Prompt ▸ Give the data back exactly. Leave out any images.

*** Opening of Given entries ***

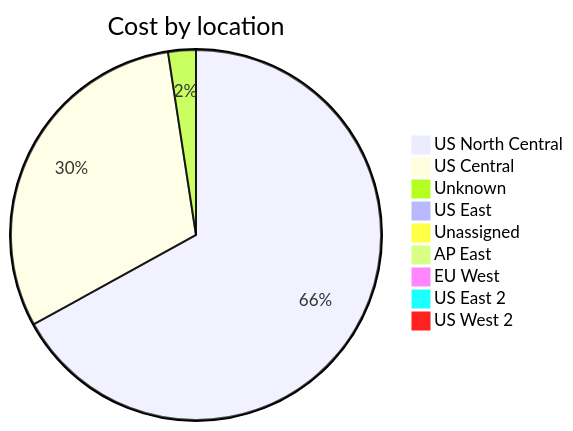
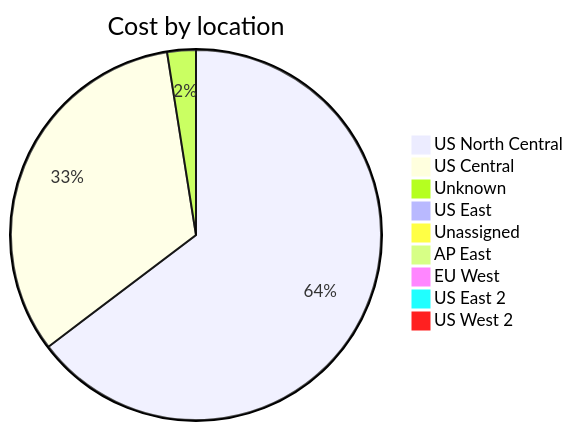
One commit to jpfulton/azure-personal-reports changed the third of 4 diagrams in cost-reports/accumulated-cost.md. Above: the diagram before and after it, drawn with Mermaid. The commit also changed other lines of this file and 4 other files, not shown here.

````diff
--- a/cost-reports/accumulated-cost.md
+++ b/cost-reports/accumulated-cost.md
@@ -131,13 +131,13 @@
 ```mermaid
 pie
    title Cost by location
    "US North Central" : 15.77
-   "US Central" : 7.20
-   "Unknown" : 0.57
-   "US East" : 0.12
+   "US Central" : 8.00
+   "Unknown" : 0.61
+   "US East" : 0.13
    "Unassigned" : 0.10
    "AP East" : 0.00
    "EU West" : 0.00
    "US East 2" : 0.00
    "US West 2" : 0.00
 ```
````
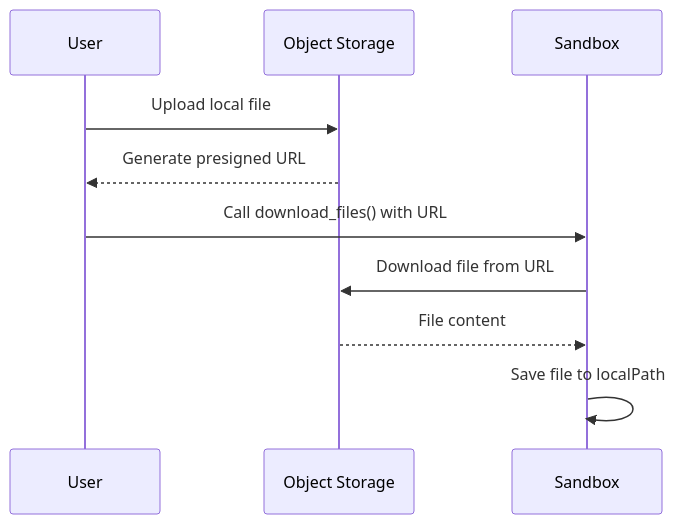
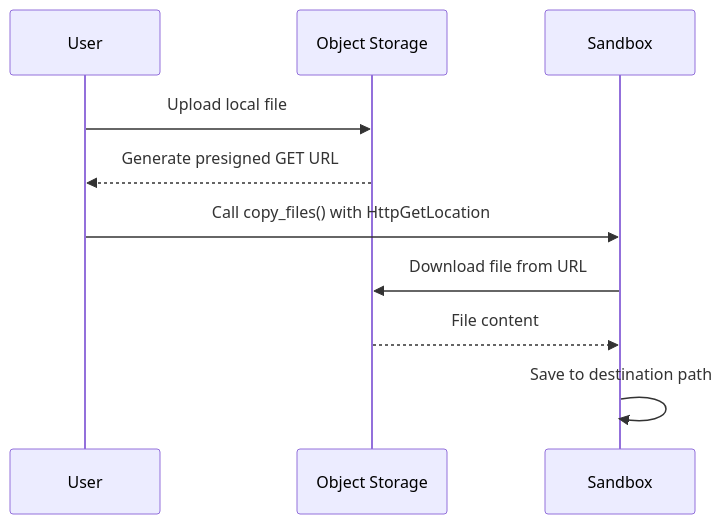
Before and after one commit to lybic/lybic-sdk-python: the first of 2 diagrams in docs/example.md, drawn with Mermaid. The commit also changed other lines of this file and 3 other files, not shown here.

````diff
--- a/docs/example.md
+++ b/docs/example.md
@@ -504,13 +525,13 @@
    ```mermaid
    sequenceDiagram
        participant User
        participant MinIO as Object Storage
        participant Sandbox
 
        User->>MinIO: Upload local file
-       MinIO-->>User: Generate presigned URL
-       User->>Sandbox: Call download_files() with URL
+       MinIO-->>User: Generate presigned GET URL
+       User->>Sandbox: Call copy_files() with HttpGetLocation
        Sandbox->>MinIO: Download file from URL
        MinIO-->>Sandbox: File content
-       Sandbox->>Sandbox: Save file to localPath
+       Sandbox->>Sandbox: Save to destination path
    ```
````
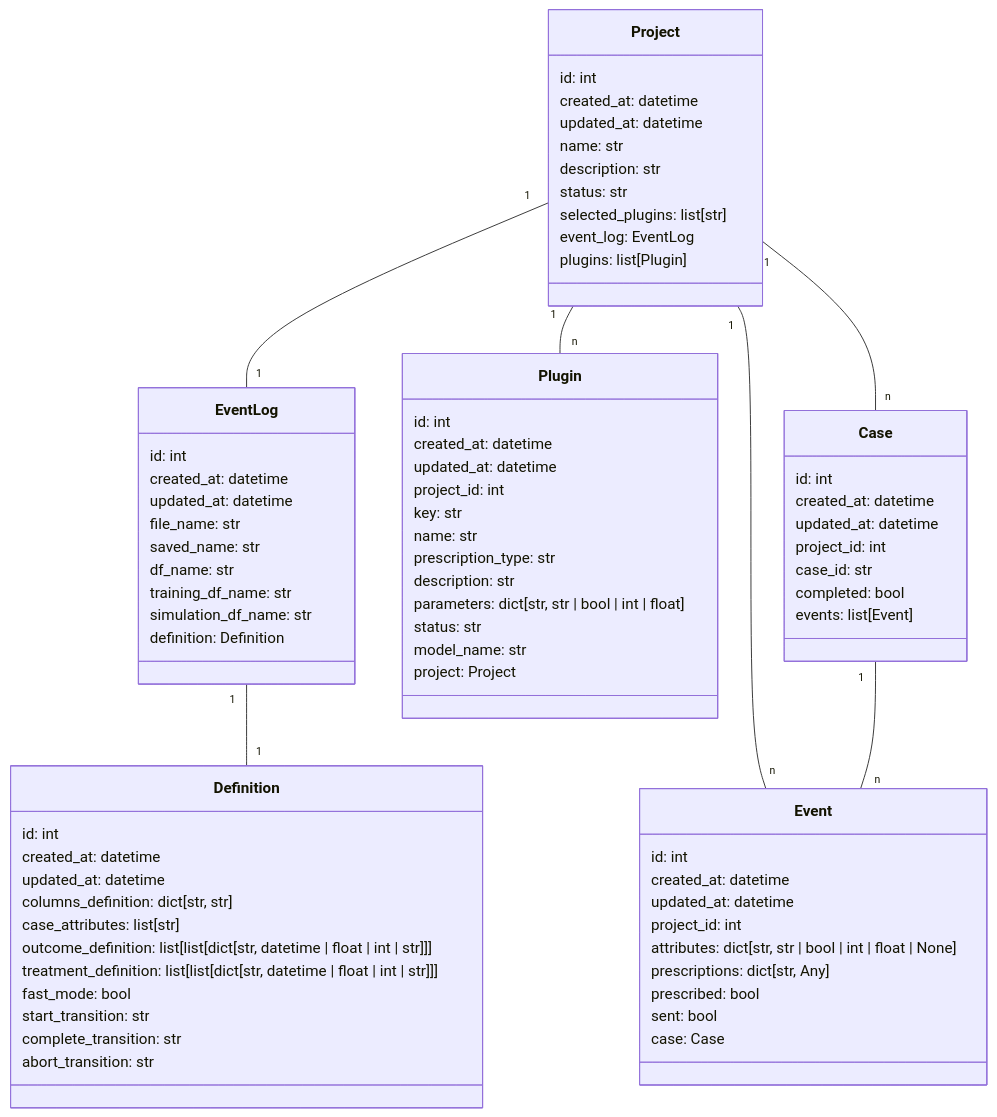
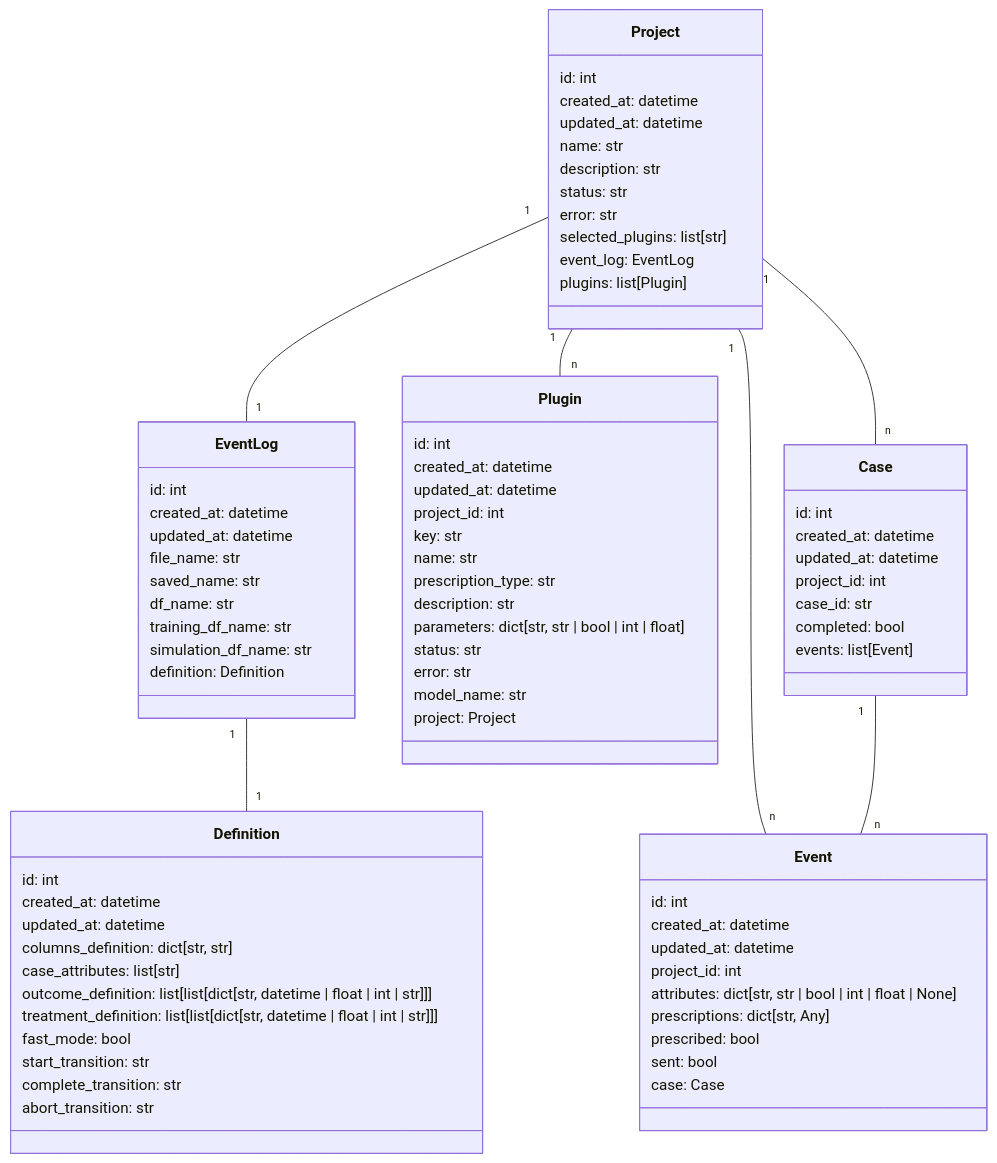
The diagram in content/development/core/class-diagram.md (prcore/docs), drawn with Mermaid before and after one commit. The commit also changed 8 other files, not shown here.

```diff
--- a/content/development/core/class-diagram.md
+++ b/content/development/core/class-diagram.md
@@ -48,6 +48,7 @@
         name: str
         description: str
         status: str
+        error: str
         selected_plugins: list[str]
         event_log: EventLog
         plugins: list[Plugin]
@@ -64,6 +65,7 @@
         description: str
         parameters: dict[str, str | bool | int | float]
         status: str
+        error: str
         model_name: str
         project: Project
     }
```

*** Close of Given entries ***

Result for this task ▸
One commit to jpfulton/azure-personal-reports changed the third of 4 diagrams in cost-reports/accumulated-cost.md. Above: the diagram before and after it, drawn with Mermaid. The commit also changed other lines of this file and 4 other files, not shown here.

````diff
--- a/cost-reports/accumulated-cost.md
+++ b/cost-reports/accumulated-cost.md
@@ -131,13 +131,13 @@
 ```mermaid
 pie
    title Cost by location
    "US North Central" : 15.77
-   "US Central" : 7.20
-   "Unknown" : 0.57
-   "US East" : 0.12
+   "US Central" : 8.00
+   "Unknown" : 0.61
+   "US East" : 0.13
    "Unassigned" : 0.10
    "AP East" : 0.00
    "EU West" : 0.00
    "US East 2" : 0.00
    "US West 2" : 0.00
 ```
````
Before and after one commit to lybic/lybic-sdk-python: the first of 2 diagrams in docs/example.md, drawn with Mermaid. The commit also changed other lines of this file and 3 other files, not shown here.

````diff
--- a/docs/example.md
+++ b/docs/example.md
@@ -504,13 +525,13 @@
    ```mermaid
    sequenceDiagram
        participant User
        participant MinIO as Object Storage
        participant Sandbox
 
        User->>MinIO: Upload local file
-       MinIO-->>User: Generate presigned URL
-       User->>Sandbox: Call download_files() with URL
+       MinIO-->>User: Generate presigned GET URL
+       User->>Sandbox: Call copy_files() with HttpGetLocation
        Sandbox->>MinIO: Download file from URL
        MinIO-->>Sandbox: File content
-       Sandbox->>Sandbox: Save file to localPath
+       Sandbox->>Sandbox: Save to destination path
    ```
````
The diagram in content/development/core/class-diagram.md (prcore/docs), drawn with Mermaid before and after one commit. The commit also changed 8 other files, not shown here.

```diff
--- a/content/development/core/class-diagram.md
+++ b/content/development/core/class-diagram.md
@@ -48,6 +48,7 @@
         name: str
         description: str
         status: str
+        error: str
         selected_plugins: list[str]
         event_log: EventLog
         plugins: list[Plugin]
@@ -64,6 +65,7 @@
         description: str
         parameters: dict[str, str | bool | int | float]
         status: str
+        error: str
         model_name: str
         project: Project
     }
```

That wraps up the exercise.